Thursday, May 31, 2007

Nasa Director Michael Griffin:

"I guess I would ask which human beings — where and when — are to be accorded the privilege of deciding that this particular climate that we have right here today, right now is the best climate for all other human beings. I think that's a rather arrogant position for people to take."

That won't be a popular position.
This is fine with me. I was never a fan of Doctor Who, either the original or the SciFi Channel remake. Maybe that'll free time to return Battlestar Galactica to Friday nights, where it belongs.

Although with the latter's increasingly dark and mystical bent, I'm not sure if I care about that so much anymore, either.
Digg Report: Today's #1 Digg, at 5007 Diggs, is about a poor sap caught coming out of a strip club by Google Maps Street View. A little stroke of serendipity, if you've been following along today.

So far, Digg isn't demonstrating the ability to link to truly meaningful stories. It's looking more and more like it's populated mainly by Leftist, nerdy, pubescent, alcoholic dweebs. If it's a technology that's going to change the world, I'm not sure we'll like what it comes up with.

Update: A commenter provided an interesting link: a whole slew of Google Maps Street View sightings. Some are a bit funny, as well. Thanks for the link!
I suppose some people might find it interesting to watch Justine. I've tried it, and so far I'm not sure I get the attraction.

Just because the Internet makes something possible, doesn't mean it should be done, I think. A snoozer so far.

By the way, she needs some help with decorating. Her space is a little drab. And what's with the music? I can't quite recognize it, but it's depressing as hell. No wonder she looks so unhappy. And what's with all the...

Wait a minute. Maybe this is a little titillating, after all.
I'm not concerned about Google's Street View Maps.
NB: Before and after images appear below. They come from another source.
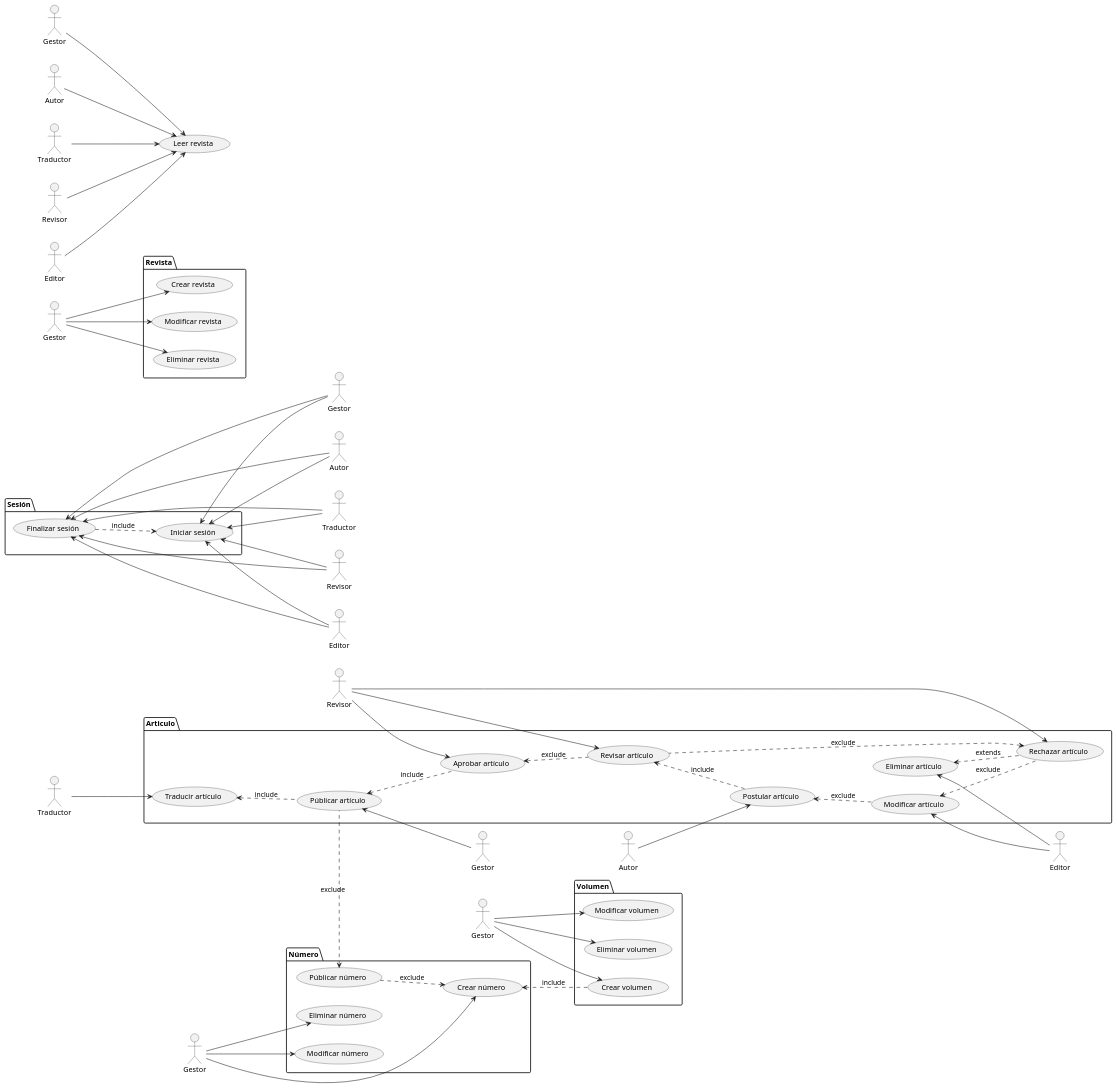
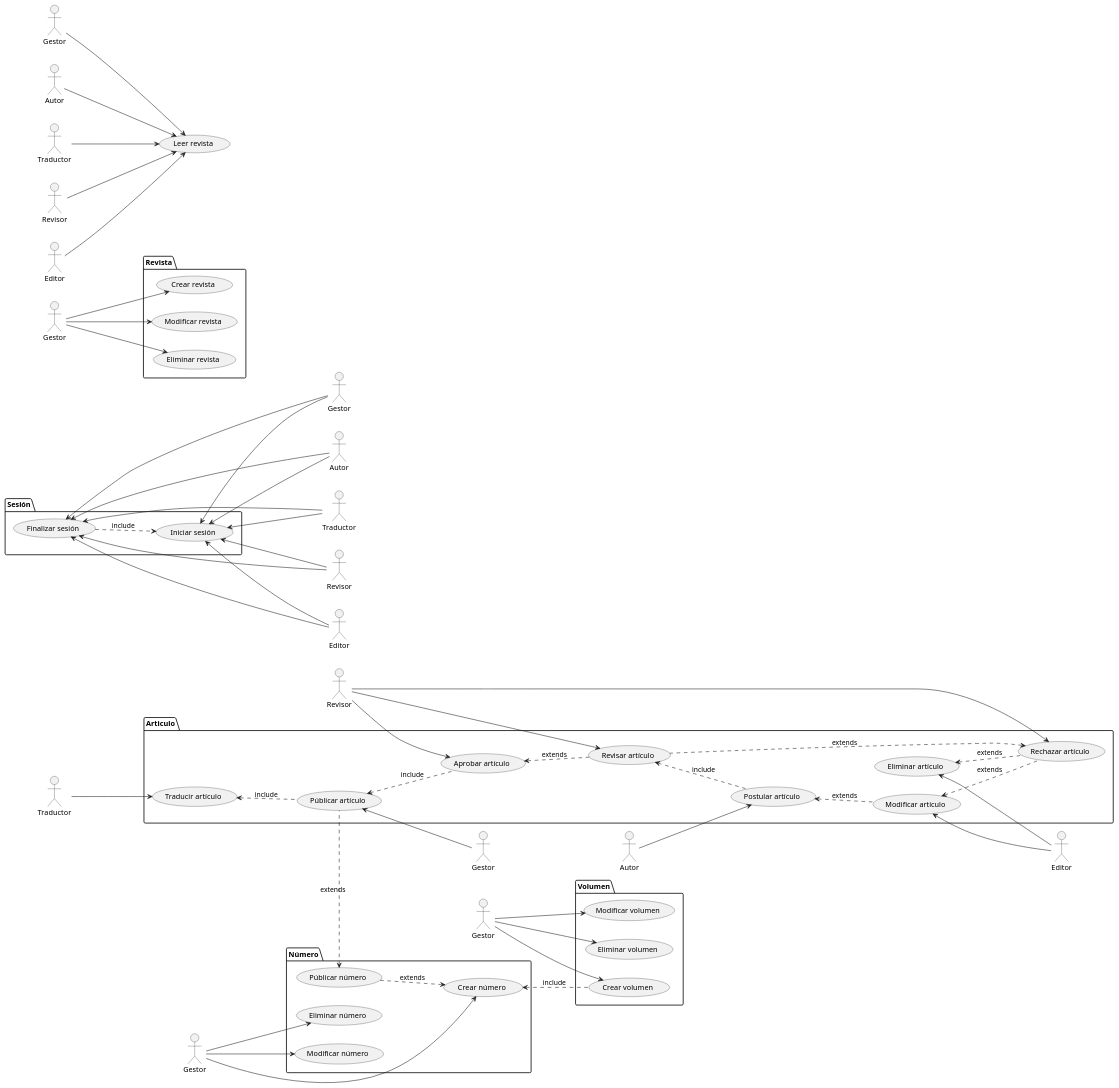
The diagram in 000-entregas/Grupo4/casosDeUso/casosDeUso.puml (mmasias/IdSw1-22-23), drawn with PlantUML before and after one commit. The commit also changed 2 other files, not shown here.

Commit message:
update diagrams

```diff
--- a/000-entregas/Grupo4/casosDeUso/casosDeUso.puml
+++ b/000-entregas/Grupo4/casosDeUso/casosDeUso.puml
@@ -1,104 +1,104 @@
 @startuml casosDeUso
 left to right direction
 actor "Gestor" as GS
 actor "Autor" as AU
 actor "Traductor" as TR
 actor "Revisor" as RV
 actor "Editor" as ED
 actor "Gestor" as GS1
 actor "Autor" as AU1
 actor "Traductor" as TR1
 actor "Revisor" as RV1
 actor "Editor" as ED1
 actor "Gestor" as GS2
 actor "Gestor" as GS3
 actor "Gestor" as GS4
 actor "Gestor" as GS5
 actor "Autor" as AU5
 actor "Traductor" as TR5
 actor "Revisor" as RV5
 actor "Editor" as ED5
  usecase "Leer revista" as read
  package Sesión{
   usecase "Iniciar sesión" as login
   usecase "Finalizar sesión" as logout
 }
   package Revista {
     usecase "Crear revista" as createR
     usecase "Modificar revista" as updateR
     usecase "Eliminar revista" as deleteR
   }
   package Articulo {
     usecase "Públicar artículo" as createA
     usecase "Postular artículo" as postularA
     usecase "Modificar artículo" as updateA
     usecase "Eliminar artículo" as deleteA
     usecase "Aprobar artículo" as aprA
     usecase "Rechazar artículo" as rechaA
     usecase "Revisar artículo" as readA
     usecase "Traducir artículo" as traducir
   }
   package Volumen {
     usecase "Crear volumen" as createV
     usecase "Modificar volumen" as updateV
     usecase "Eliminar volumen" as deleteV
   }
   package Número {
     usecase "Crear número" as createN
     usecase "Modificar número" as updateN
     usecase "Eliminar número" as deleteN
     usecase "Públicar número" as publicarN
   }
 'Package Sesion'
 GS1 -u-> login
 GS1 -u-> logout
 AU1 -u-> login
 AU1 -u-> logout
 RV1 -u-> login
 RV1 -u-> logout
 ED1 -u-> login
 ED1 -u-> logout
 TR1 -u-> login
 TR1 -u-> logout
 'General'
 GS5 --> read
 AU5 --> read
 RV5 --> read
 ED5 --> read
 TR5 --> read
 'Package Número'
 GS2 --> createN
 GS2 --> updateN
 GS2 --> deleteN
 'Package Volumen'
 GS3 --> createV
 GS3 --> updateV
 GS3 --> deleteV
 'Package Volumen'
 GS4 --> createR
 GS4 --> updateR
 GS4 --> deleteR
 'package Articulo'
 GS -u->createA
 AU --> postularA
 RV --> aprA
 RV --> rechaA
 RV --> readA
 ED -u-> updateA
 ED -u-> deleteA
 TR --> traducir
 (aprA) .u.> (createA) : include
 
-(readA) .u.> (aprA) : exclude
-(readA) .u.> (rechaA) : exclude
-(rechaA) .u.> (updateA) : exclude
+(readA) .u.> (aprA) : extends
+(readA) .u.> (rechaA) : extends
+(rechaA) .u.> (updateA) : extends
 
 (createA) .u.> (traducir) : include
 (postularA) .u.> (readA) : include
 (rechaA) .u.> (deleteA) : extends
-(updateA) .u.> (postularA) : exclude
-(createA) .l.> (publicarN) : exclude 
-(publicarN) ..> (createN) : exclude 
+(updateA) .u.> (postularA) : extends
+(createA) .l.> (publicarN) : extends
+(publicarN) ..> (createN) : extends
 (logout) .d.> (login) : include
 (createV) .u.> (createN) : include
 @enduml  
```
Anything you can see by just driving down the street seems fair game to me.
Via Cox and Forkum, an article by Robert Tracinski on Al Gore's book, An Assault on Reason. It's worth a read.

Tracinski, that is. Not Gore.
I thought Boing Boing was all for protecting privacy and such. I guess not. Unless, of course, it's protecting against government trying to find criminals and terrorists.
Actually, no, Boing Boing, this billboard does not appear to have anything to do with the idea that "Saddam Hussein was the mastermind behind 9/11." It merely illustrates the idea that Iraq is part of the larger war against Islamic terrorists. That the war started with 9/11 and is thus illustrated this way is unfortunate; it should have started much earlier, with the previous attack on the WTC, with the USS Cole, with the Beirut bombing, with the Iranian invasion of the US Embassy in 1979.

Welcoming home a solider from Iraq, and reminding him (and everyone else) that there's a wider battle being fought, is not something that should be exposed to such snide comments from Boing Boing. At least, they should try to avoid being outright misleading.

Remains to be seen, I think. No pun intended.
On a related note, here's a story about another music label that's signed a deal with YouTube. Unfortunately, I get the impression that such deals are signed because intellectual property holders believe they have no other way to protect their property. Better to get some revenues, they think, than none at all.

That might be true, but it's an unfortunate result of technology that makes protecting intellectual property nearly impossible.
I'm not sure that it really matters whether it's P2P sharing that's the largest source of illegal music copies, or some other source. Perhaps the music labels go after P2P because it's possible to do so, while, as the linked story states, it's virtually impossible to go after copying of borrowed CD's. If anything, it just goes to prove the tremendous negative impact that technology is having on the protection of intellectual property.
Is it government's responsibility to determine the causes of our actions, and to stop us from harming ourselves? Or, is it government's responsibility merely to create an environment wherein our actual actions, as they directly affect others, have consequences?

The former notion has created something of a slippery slope of late, as expected. It started with drugs (excluding alcohol, of course), more recently including cigarettes. Then, it was extended to opinions, in the case of "hate" crimes. Next was unhealthy foods, like the banning of trans fats. Now, it's being extended to video games.

As individuals, we're legally responsible for the results of our actions. Hating a racial group shouldn't be against the law; killing someone, regardless of their race, should be. A crime isn't made worse by virtue of one's racism, and it isn't made better if one loves the victim's race. And, killing someone because of the race isn't excused by one's racism, which is an implicit assumption behind hate crimes--that one is somehow compelled to commit a crime by virtue of one's racism.

The same with video games--even if they cause some people to commit a crime, that's not the same as committing the crime itself. And whether or not they're bad for children is for each child's parents to decide.